### Work to complete
Among the records, which lines hold the word "SegCiber"? Pick them out.

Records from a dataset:

######

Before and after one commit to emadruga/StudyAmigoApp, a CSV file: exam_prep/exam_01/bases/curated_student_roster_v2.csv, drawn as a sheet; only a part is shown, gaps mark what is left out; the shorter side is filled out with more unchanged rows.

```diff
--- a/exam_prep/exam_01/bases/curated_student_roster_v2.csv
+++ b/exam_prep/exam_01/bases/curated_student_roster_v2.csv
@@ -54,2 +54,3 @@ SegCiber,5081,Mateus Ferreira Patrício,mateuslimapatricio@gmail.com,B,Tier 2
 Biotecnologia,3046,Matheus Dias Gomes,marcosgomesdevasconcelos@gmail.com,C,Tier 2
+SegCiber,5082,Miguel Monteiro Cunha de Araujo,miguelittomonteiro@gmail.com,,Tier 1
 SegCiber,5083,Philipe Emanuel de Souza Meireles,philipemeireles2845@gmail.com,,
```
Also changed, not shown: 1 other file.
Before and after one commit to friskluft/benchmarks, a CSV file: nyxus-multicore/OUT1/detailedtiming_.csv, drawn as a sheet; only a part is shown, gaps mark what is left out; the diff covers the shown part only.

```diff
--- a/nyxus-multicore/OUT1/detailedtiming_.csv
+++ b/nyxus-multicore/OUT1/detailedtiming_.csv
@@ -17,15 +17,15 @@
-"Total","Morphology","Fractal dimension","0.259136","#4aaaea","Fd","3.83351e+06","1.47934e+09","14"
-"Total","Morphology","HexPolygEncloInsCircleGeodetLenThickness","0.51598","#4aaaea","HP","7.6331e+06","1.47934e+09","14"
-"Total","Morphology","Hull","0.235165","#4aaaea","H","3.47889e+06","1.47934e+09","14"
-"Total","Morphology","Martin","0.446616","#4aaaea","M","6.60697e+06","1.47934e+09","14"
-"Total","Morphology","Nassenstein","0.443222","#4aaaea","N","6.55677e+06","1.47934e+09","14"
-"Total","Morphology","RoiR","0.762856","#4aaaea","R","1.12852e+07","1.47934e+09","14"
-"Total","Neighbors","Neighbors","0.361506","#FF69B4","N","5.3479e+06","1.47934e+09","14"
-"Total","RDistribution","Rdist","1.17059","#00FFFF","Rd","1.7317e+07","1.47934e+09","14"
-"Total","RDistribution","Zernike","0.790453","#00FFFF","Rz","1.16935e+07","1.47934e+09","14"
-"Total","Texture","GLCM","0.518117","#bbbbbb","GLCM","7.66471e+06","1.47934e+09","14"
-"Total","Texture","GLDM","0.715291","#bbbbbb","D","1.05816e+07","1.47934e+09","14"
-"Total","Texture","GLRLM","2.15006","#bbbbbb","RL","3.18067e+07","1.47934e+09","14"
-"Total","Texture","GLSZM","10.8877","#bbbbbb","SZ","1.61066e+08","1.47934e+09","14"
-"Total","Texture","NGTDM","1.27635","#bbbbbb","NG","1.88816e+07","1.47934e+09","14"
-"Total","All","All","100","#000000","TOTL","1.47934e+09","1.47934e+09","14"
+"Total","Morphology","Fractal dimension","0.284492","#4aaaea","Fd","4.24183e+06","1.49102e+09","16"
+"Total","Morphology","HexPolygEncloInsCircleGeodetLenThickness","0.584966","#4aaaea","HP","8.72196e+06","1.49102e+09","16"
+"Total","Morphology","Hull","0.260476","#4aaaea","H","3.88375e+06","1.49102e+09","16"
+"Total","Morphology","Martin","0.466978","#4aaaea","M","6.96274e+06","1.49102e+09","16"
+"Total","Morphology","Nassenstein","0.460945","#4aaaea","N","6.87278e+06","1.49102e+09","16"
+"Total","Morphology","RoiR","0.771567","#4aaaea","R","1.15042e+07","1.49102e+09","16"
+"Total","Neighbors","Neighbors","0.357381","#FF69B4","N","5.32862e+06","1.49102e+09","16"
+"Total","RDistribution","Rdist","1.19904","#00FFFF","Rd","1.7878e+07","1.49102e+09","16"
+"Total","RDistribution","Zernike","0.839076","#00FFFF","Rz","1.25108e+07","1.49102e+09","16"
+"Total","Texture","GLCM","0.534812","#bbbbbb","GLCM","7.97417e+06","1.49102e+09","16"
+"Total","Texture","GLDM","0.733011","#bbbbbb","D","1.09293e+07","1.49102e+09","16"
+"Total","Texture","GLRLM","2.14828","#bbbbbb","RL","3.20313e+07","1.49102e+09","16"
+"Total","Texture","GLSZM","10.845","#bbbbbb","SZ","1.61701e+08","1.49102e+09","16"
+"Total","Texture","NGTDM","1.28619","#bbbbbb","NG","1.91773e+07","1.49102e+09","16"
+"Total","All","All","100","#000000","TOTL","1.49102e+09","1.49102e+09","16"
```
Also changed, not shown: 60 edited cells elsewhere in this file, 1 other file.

######

### Response to this exercise
@@ -54,2 +54,3 @@ SegCiber,5081,Mateus Ferreira Patrício,mateuslimapatricio@gmail.com,B,Tier 2
+SegCiber,5082,Miguel Monteiro Cunha de Araujo,miguelittomonteiro@gmail.com,,Tier 1
 SegCiber,5083,Philipe Emanuel de Souza Meireles,philipemeireles2845@gmail.com,,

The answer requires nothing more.